* **Your goal**: Read through the records below and copy each line that uses the word "Hammerton".

* **Supplied records**:
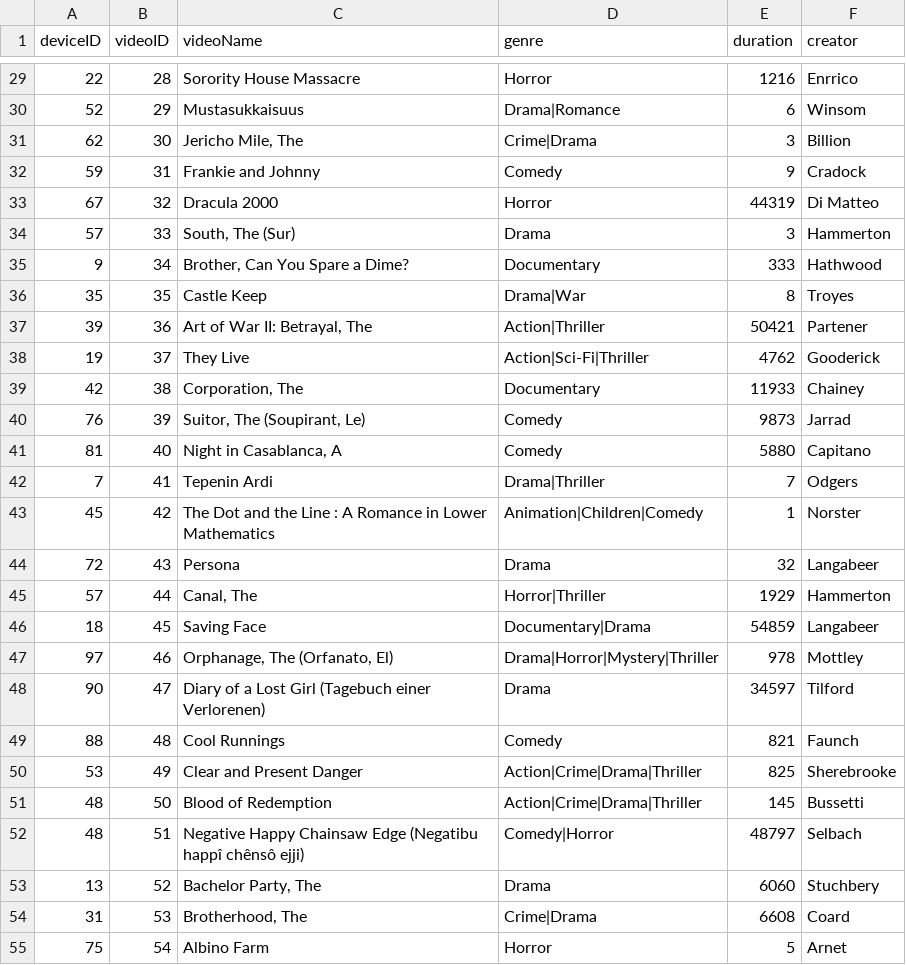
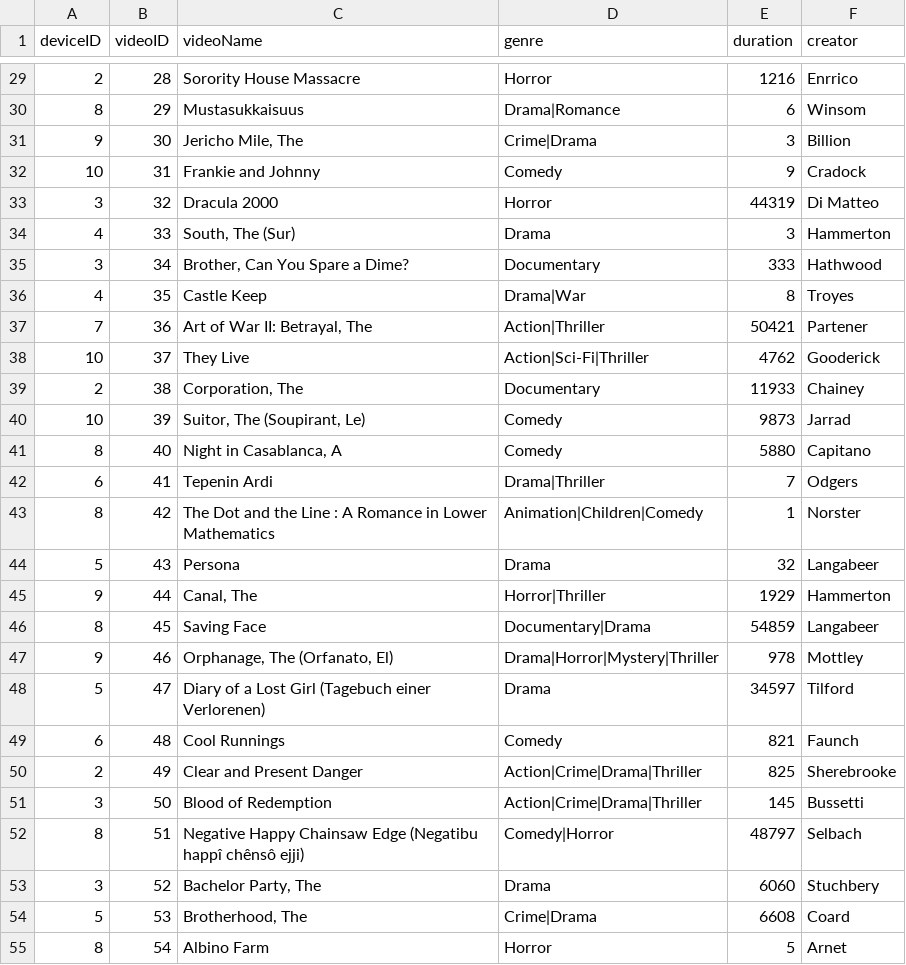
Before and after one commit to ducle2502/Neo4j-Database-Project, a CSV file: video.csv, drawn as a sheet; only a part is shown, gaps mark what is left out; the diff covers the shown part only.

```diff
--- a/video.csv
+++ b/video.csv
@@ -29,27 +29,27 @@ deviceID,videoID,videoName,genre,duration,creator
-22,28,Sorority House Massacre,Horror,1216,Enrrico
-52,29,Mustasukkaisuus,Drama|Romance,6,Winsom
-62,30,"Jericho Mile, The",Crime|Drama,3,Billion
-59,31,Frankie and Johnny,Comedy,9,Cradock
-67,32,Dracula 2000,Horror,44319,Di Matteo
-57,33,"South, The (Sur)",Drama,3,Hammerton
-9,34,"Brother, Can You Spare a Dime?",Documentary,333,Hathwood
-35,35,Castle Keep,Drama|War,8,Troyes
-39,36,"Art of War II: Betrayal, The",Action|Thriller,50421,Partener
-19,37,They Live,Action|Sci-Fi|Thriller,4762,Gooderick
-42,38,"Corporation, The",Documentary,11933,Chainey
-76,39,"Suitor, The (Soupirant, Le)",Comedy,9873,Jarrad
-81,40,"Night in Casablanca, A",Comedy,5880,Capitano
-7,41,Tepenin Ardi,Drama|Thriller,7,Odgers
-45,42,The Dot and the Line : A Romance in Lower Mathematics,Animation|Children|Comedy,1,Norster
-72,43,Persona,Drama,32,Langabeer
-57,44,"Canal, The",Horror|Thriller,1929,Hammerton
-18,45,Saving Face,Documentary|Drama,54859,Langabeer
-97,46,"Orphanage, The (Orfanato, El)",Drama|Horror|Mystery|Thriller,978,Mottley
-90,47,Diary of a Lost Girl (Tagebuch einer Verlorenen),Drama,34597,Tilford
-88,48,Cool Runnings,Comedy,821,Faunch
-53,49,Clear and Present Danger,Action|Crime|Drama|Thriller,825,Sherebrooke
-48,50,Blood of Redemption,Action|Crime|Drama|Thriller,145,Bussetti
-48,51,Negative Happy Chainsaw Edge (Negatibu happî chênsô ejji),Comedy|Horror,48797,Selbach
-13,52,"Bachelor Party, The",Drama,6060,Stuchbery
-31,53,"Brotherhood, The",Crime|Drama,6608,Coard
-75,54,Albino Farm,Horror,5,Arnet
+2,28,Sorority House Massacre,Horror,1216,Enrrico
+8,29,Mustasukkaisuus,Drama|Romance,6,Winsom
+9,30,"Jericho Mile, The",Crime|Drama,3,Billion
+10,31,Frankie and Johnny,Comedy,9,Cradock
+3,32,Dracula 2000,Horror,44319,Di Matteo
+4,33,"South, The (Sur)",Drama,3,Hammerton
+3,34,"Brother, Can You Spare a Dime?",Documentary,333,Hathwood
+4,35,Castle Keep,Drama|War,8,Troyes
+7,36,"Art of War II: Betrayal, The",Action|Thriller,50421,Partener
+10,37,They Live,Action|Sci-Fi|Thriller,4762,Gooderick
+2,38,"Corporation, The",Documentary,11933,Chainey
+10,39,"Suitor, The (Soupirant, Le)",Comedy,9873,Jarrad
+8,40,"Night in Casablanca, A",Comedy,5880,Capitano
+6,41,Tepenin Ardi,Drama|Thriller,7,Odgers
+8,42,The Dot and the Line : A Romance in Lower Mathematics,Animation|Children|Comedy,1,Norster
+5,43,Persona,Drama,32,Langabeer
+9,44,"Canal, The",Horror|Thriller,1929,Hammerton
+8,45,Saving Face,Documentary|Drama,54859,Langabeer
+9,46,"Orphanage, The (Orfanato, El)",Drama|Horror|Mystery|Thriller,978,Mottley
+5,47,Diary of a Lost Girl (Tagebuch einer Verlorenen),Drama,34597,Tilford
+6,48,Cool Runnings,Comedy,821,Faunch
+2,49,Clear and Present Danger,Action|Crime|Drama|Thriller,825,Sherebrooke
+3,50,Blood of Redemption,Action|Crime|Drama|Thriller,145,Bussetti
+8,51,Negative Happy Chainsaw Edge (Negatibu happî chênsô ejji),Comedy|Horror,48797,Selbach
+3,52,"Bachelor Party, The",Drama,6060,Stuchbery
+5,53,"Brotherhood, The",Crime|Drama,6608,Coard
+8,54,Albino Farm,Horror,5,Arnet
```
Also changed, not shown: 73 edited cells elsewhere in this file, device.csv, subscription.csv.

* * *

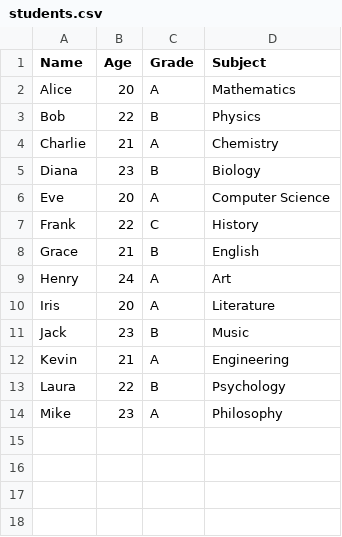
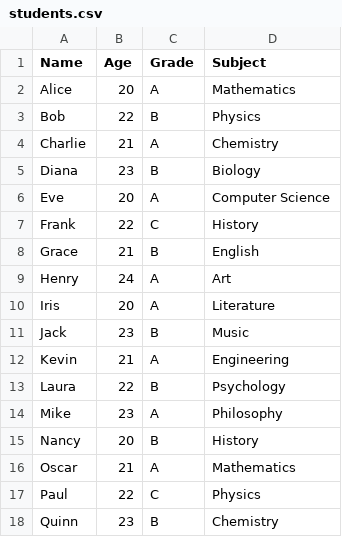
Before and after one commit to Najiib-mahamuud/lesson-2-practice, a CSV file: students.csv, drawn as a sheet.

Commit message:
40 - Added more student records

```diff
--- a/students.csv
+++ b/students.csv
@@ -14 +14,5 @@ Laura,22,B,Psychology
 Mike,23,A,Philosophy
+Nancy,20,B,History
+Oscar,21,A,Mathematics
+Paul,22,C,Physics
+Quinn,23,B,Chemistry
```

* **Output below**:
-57,33,"South, The (Sur)",Drama,3,Hammerton
-57,44,"Canal, The",Horror|Thriller,1929,Hammerton
+4,33,"South, The (Sur)",Drama,3,Hammerton
+9,44,"Canal, The",Horror|Thriller,1929,Hammerton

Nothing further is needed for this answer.